Origami: A nontrivial knot

Knotted Toroid, designed by me.  Based on Thoki Yenn’s Umulius.

Although this blog has a standing ban on nontrivial knots, this piece of origami defies the ban because it knows it can get away with it.

I have two comments on this model.  First, I’ll explain how the choice of paper presents a philosophical problem.  Second, I’ll talk a bit about the inspiration for the model.

A philosophical conundrum

I found this wood-grain printed paper at the local Daiso store, and I was quite happy with it.  It fits this model perfectly, because it’s exactly the kind of shape you might see in a wood-cut sculpture.  In fact, you weren’t looking too carefully, you might look at this model and conclude that it was made of wood.

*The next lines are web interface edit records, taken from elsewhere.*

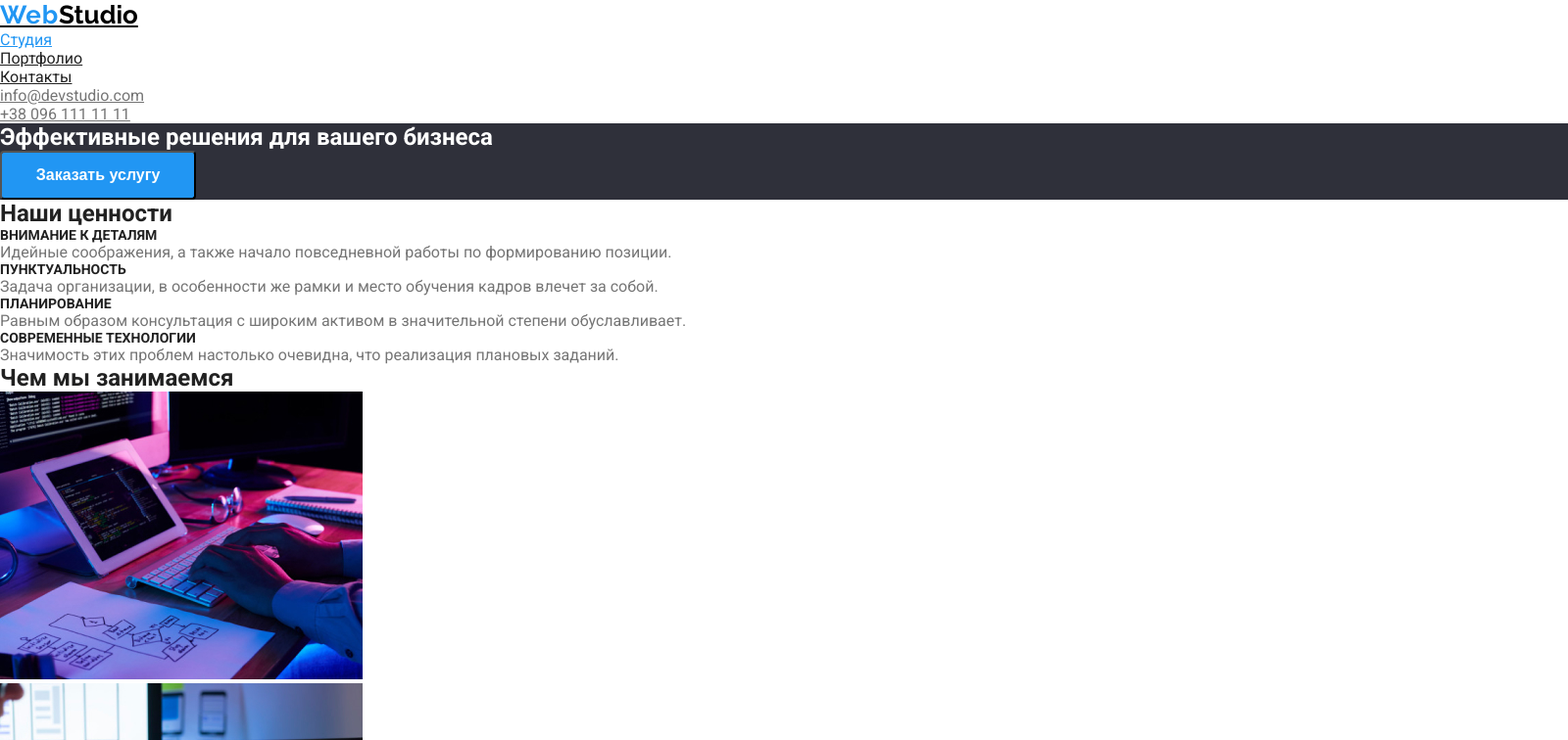
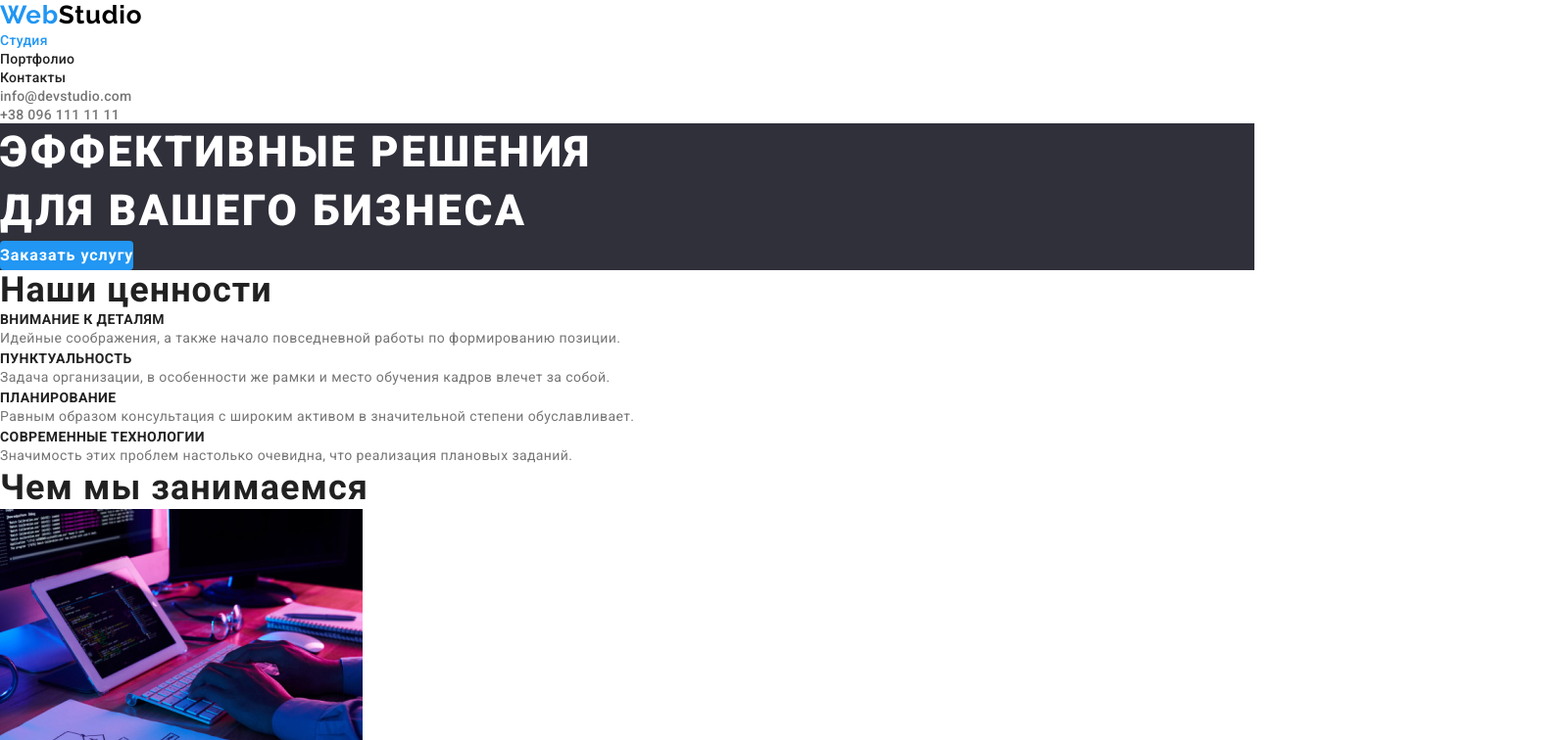
Before and after one commit to Yurii97/goit-markup-hw-02, a plain HTML site: page index.html in a window 1280 px wide. Shown: the top 756 px of the page at 98% size, 1600 px wide, since content can reach past the window. Drawn offline with Linux system fonts and the light colour scheme.

Commit message:
studio end

```diff
--- a/css/styles.css
+++ b/css/styles.css
@@ -2,45 +2,52 @@
   --primary-tex-color: #757575;
   --title-text-color: #212121;
   --accent-color: #2196f3;
-  --buton-text-color: #ffffff;
+  --button-text-color: #ffffff;
   --text-color-footer: rgba(238, 57, 57, 0.6);
+  --dark-blac: #000000;
+  --background-another: #2f303a;
+  --button-color: #f5f4fa;
 }
-/* logo #000000 */
-/* bacgraund-2 #2F303A */
-/* * universav selector */
+/* * universal general selector */
 * {
   box-sizing: border-box;
   margin: 0;
   padding: 0;
 }
 body {
-  background-color: #ffffff;
+  background-color: var(--button-text-color);
   color: var(--primary-tex-color);
   font-family: Roboto;
-  /* experement */
-  width: 1600px;
-  margin: 0 auto;
+  font-style: normal;
 }
 ul {
   list-style: none;
 }
-/* header */
+a {
+  text-decoration: none;
+}
+/* HEADER */
 /* logo */
 .nav-logo {
-  width: 145px;
-  height: 31px;
-  left: 215px;
-  top: 24px;
   font-family: Raleway;
   font-style: normal;
   font-weight: bold;
   font-size: 26px;
-  line-height: 31px;
-  color: #000000;
+  line-height: 1.192;
+  color: var(--dark-blac);
+  letter-spacing: 0.03em;
 }
 .first-nav-logo {
-  letter-spacing: 0.03em;
   color: var(--accent-color);
+}
+/* nav */
+/* nav title */
+.site-nav a,
+.contact-nav a {
+  font-weight: 500;
+  font-size: 14px;
+  line-height: 1.142;
+  letter-spacing: 0.02em;
 }
 .site-nav a {
   color: var(--title-text-color);
@@ -61,24 +68,35 @@ ul {
 }
 /* hero */
 .hero {
-  background-color: #2f303a;
+  background-color: var(--background-another);
 }
 .hero-title {
-  color: #ffffff;
+  color: var(--button-text-color);
+  font-weight: 900;
+  font-size: 44px;
+  line-height: 1.363;
+  letter-spacing: 0.06em;
+  text-transform: uppercase;
 }
 .hero-button {
   background-color: var(--accent-color);
-  color: var(--buton-text-color);
-  width: 200px;
-  height: 50px;
+  color: var(--button-text-color);
+  font-family: Roboto;
+  font-style: normal;
   font-weight: bold;
   font-size: 16px;
-  line-height: 30px;
+  line-height: 1.875;
   border-radius: 4px;
+  letter-spacing: 0.06em;
+  border-width: 0px;
 }
-/* main */
+/*MAIN */
 .section-title {
   color: var(--title-text-color);
+  font-weight: bold;
+  font-size: 36px;
+  line-height: 1.166;
+  letter-spacing: 0.03em;
 }
 /* main  Наши ценности */
 .feature-list .title {
@@ -86,33 +104,50 @@ ul {
   text-transform: uppercase;
   font-weight: bold;
   font-size: 14px;
-  line-height: 16px;
+  line-height: 1.142;
+  letter-spacing: 0.03em;
+}
+.feature-list .description {
+  font-weight: normal;
+  font-size: 14px;
+  line-height: 1.714;
+  letter-spacing: 0.03em;
 }
 /* Наша команда */
 .team-list .title {
   color: var(--title-text-color);
   font-weight: 500;
   font-size: 16px;
-  line-height: 19px;
+  line-height: 1.187;
+  letter-spacing: 0.03em;
 }
-
-/* footer */
+.team-list .position {
+  font-weight: normal;
+  font-size: 16px;
+  line-height: 1.187;
+  letter-spacing: 0.03em;
+}
+/* FOOTER */
+/* adress */
 .adress-footer a {
   color: var(--primary-tex-color);
   font-style: normal;
   font-size: 14px;
-  line-height: 24px;
+  line-height: 1.714;
+  letter-spacing: 0.03em;
 }
 
 .adress-footer p {
-  color: var(--buton-text-color);
+  color: var(--button-text-color);
   font-style: normal;
   font-size: 14px;
-  line-height: 24px;
+  line-height: 1.714;
+  letter-spacing: 0.03em;
 }
 .footer {
-  background-color: #2f303a;
+  background-color: var(--background-another);
 }
+/* footer logo */
 .footer-logo {
   width: 145px;
   height: 31px;
@@ -122,30 +157,32 @@ ul {
   font-style: normal;
   font-weight: bold;
   font-size: 26px;
-  line-height: 31px;
-  color: #ffffff;
+  line-height: 1.192;
+  letter-spacing: 0.03em;
+  color: var(--button-text-color);
 }
 .first-footer-logo {
-  letter-spacing: 0.03em;
   color: var(--accent-color);
 }
 
-/* portfolio */
-/* main */
+/* PORTFOLIO */
+/* MAIN */
+/* section */
 .price-button {
   font-family: Roboto;
-  font-style: normal;
+
   font-weight: 500;
   font-size: 16px;
   line-height: 26px;
   letter-spacing: 0.03em;
   color: var(--title-text-color);
-  background-color: #f5f4fa;
+  background-color: var(--button-color);
   border-radius: 4px;
+  border-width: 0px;
 }
 .price-button:hover,
 .price-button:focus {
   background-color: var(--accent-color);
-  color: var(--buton-text-color);
+  color: var(--button-text-color);
   cursor: pointer;
 }
--- a/index.html
+++ b/index.html
@@ -15,7 +15,7 @@
   <body class="page">
     <header class="page-header">
       <!-- header nav -->
-      <nav>
+      <nav class="nav">
         <a class="nav-logo" href="./index.html"> <span class="first-nav-logo">Web</span>Studio </a>
         <ul class="site-nav">
           <li>
@@ -38,7 +38,7 @@
     <!-- main -->
     <main>
       <section class="hero">
-        <h1 class="hero-title">Эффективные решения для вашего бизнеса</h1>
+        <h1 class="hero-title">Эффективные решения <br />для вашего бизнеса</h1>
         <button type="button" class="hero-button">Заказать услугу</button>
       </section>
       <section class="section">
@@ -46,23 +46,27 @@
         <ul class="feature-list">
           <li>
             <h3 class="title">Внимание к деталям</h3>
-            <p>Идейные соображения, а также начало повседневной работы по формированию позиции.</p>
+            <p class="description">
+              Идейные соображения, а также начало повседневной работы по формированию позиции.
+            </p>
           </li>
           <li>
             <h3 class="title">Пунктуальность</h3>
-            <p>
+            <p class="description">
               Задача организации, в особенности же рамки и место обучения кадров влечет за собой.
             </p>
           </li>
           <li>
             <h3 class="title">Планирование</h3>
-            <p>
+            <p class="description">
               Равным образом консультация с широким активом в значительной степени обуславливает.
             </p>
           </li>
           <li>
             <h3 class="title">Современные технологии</h3>
-            <p>Значимость этих проблем настолько очевидна, что реализация плановых заданий.</p>
+            <p class="description">
+              Значимость этих проблем настолько очевидна, что реализация плановых заданий.
+            </p>
           </li>
         </ul>
       </section>
@@ -86,22 +90,22 @@
           <li>
             <img src="./images/team/img.jpg" alt="Игорь Демьяненко" width="270" />
             <h3 class="title">Игорь Демьяненко</h3>
-            <p>Product Designer</p>
+            <p class="position">Product Designer</p>
           </li>
           <li>
             <img src="./images/team/img(1).jpg" alt="Ольга Репина" width="270" />
             <h3 class="title">Ольга Репина</h3>
-            <p>Frontend Developer</p>
+            <p class="position">Frontend Developer</p>
           </li>
           <li>
             <img src="./images/team/img(2).jpg" alt="Николай Тарасов" width="270" />
             <h3 class="title">Николай Тарасов</h3>
-            <p>Marketing</p>
+            <p class="position">Marketing</p>
           </li>
           <li>
             <img src="./images/team/img(3).jpg" alt="Михаил Ермаков" width="270" />
             <h3 class="title">Михаил Ермаков</h3>
-            <p>UI Designer</p>
+            <p class="position">UI Designer</p>
           </li>
         </ul>
       </section>
```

So here is the philosophy question: do you “know” that the sculpture is made of wood?  Plato defined “knowledge” as justified true beliefs.  You believe that it’s made of wood, and your belief is justified by the appearance of a wood-grain pattern.  Additionally, your belief is true because origami is in fact made of wood.

This is known in philosophy as the Gettier problem.  Basically, it shows that knowledge is not merely justified true belief.  It is also necessary that there is some connection between the justification and the truth.  Here, the origami is made of wood, but that’s just because paper is made of wood.  The appearance of a wood-grain pattern is an unrelated fact.

Regular toroids

The inspiration for the Knotted Toroid came from reading about regular toroids.  A “toroid” is a polyhedra with the topology of a donut.  A toroid is “regular” when all of its faces are the same kind of polygon (eg quadrilateral or hexagon).  It turns out that all regular toroids have either triangle, quadrilateral, or hexagonal faces.  This was all explained by Lajos Szilassi, who also provided examples of several toroids.  One example looks a lot like the Knotted Toroid that I made.